The 143 year old tea clipper has re-opened to the public after a fire nearly destroyed it during restoration work in 2007. The core element of Grimshaw Architects’ ambitious restoration plans has been to raise it 3m from the floor of the dry concrete dock in which it has been berthed since the fifties. This subterranean void is now a cavernous visitor and exhibition centre, crowned by the giant spreading hull of the ship overhead. The remainder of the space above is enclosed by a diagrid glass canopy that extends from the rim of the hull to the former dock edge. The glazing is also solar coated to protect the ship from summer heat. The ship is supported by 24 steel cradle struts that extend diagonally from the ships upper deck and engineered by Buro Happold.
London based Colin Streater specializes in adding life and atmosphere to his imagery of large architectural venues, corporate interiors and the urban landscape by adding a human element, making the places he photographs look more aspirational and desirable than standard architectural photography.
Shooting with the latest digital technology, he provides a full professional service at all stages of the project, including the ability to do extensive post-production work.
Clients enjoy the relaxed ambience of his shoots and describe his work as clean, airy and friendly. This is partly a result of his distinctive approach to the spaces he photographs but also his attention to detail and the human context he adds.

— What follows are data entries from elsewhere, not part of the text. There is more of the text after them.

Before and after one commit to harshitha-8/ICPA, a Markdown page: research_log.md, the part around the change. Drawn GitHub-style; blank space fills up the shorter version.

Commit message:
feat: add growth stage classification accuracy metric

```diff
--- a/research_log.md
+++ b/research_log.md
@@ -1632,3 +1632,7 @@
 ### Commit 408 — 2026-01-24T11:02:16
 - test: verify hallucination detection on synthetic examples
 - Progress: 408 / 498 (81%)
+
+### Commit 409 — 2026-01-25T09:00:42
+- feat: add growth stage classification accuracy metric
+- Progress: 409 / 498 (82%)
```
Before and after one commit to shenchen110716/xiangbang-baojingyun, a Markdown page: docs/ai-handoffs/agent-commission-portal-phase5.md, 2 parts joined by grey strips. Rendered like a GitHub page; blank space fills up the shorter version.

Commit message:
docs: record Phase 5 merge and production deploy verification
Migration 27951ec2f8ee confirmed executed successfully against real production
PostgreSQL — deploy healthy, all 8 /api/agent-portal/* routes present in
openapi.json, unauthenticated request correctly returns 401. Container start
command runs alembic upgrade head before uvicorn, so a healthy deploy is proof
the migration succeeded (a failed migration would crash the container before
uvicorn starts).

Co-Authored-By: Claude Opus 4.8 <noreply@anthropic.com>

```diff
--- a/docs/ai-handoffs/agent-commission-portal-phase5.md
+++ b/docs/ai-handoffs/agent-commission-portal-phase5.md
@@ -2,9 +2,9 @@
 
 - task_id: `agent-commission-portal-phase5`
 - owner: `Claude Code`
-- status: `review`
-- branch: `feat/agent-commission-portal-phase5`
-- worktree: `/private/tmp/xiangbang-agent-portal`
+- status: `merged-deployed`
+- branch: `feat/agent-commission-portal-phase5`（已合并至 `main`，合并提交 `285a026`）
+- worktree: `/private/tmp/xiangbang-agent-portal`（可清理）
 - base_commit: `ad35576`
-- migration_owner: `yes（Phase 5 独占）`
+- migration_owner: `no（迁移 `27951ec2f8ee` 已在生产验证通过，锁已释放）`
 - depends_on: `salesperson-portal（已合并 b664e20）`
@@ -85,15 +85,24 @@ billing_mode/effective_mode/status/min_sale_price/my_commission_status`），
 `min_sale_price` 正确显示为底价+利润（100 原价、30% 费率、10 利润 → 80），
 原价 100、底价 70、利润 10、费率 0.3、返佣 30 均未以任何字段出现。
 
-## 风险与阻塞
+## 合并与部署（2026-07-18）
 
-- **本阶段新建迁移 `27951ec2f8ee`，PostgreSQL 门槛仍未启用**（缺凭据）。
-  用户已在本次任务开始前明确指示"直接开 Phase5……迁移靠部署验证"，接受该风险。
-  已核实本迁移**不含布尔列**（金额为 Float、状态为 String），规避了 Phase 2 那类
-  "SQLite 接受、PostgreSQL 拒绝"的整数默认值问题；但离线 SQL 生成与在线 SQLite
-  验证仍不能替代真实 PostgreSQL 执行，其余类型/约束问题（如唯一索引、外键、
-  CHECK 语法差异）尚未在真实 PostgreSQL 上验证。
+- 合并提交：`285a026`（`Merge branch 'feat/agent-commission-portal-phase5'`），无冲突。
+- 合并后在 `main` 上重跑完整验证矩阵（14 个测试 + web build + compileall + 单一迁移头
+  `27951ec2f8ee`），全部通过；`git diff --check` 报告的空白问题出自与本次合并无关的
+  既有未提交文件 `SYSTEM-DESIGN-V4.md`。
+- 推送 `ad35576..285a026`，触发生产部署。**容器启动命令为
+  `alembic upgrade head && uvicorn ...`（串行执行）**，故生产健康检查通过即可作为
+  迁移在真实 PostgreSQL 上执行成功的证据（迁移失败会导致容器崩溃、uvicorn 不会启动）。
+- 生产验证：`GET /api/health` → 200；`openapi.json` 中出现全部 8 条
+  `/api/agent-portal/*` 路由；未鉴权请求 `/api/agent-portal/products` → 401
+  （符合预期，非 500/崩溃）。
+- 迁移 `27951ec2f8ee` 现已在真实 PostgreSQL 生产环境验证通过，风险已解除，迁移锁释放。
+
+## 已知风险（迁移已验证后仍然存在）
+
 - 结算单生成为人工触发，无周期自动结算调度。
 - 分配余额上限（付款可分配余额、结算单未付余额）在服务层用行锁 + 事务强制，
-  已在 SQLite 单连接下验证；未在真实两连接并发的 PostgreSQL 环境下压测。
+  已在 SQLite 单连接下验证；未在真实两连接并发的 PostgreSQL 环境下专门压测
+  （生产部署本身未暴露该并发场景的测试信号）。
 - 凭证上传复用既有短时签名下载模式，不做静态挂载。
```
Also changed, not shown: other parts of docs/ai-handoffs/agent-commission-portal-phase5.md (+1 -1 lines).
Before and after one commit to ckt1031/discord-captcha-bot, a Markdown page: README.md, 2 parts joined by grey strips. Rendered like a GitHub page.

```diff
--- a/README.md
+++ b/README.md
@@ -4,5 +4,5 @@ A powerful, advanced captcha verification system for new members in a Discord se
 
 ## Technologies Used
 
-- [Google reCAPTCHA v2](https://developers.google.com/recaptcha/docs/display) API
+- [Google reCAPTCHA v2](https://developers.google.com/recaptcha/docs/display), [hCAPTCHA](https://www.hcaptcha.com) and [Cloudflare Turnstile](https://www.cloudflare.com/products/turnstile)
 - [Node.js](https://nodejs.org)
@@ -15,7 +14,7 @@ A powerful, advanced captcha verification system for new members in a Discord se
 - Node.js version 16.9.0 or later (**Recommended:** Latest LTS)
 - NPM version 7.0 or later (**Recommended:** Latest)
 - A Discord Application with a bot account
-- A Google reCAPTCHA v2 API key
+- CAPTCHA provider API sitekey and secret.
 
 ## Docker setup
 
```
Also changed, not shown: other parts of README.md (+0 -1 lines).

For his personal work Colin takes a step away from the human perspective and studies the way humans interact with, adapt to and mould themselves onto the planet. Large scale panoramas taken from unusual perspectives show this relationship and how despite humanity's best efforts it is still totally controlled by the planet's characteristics.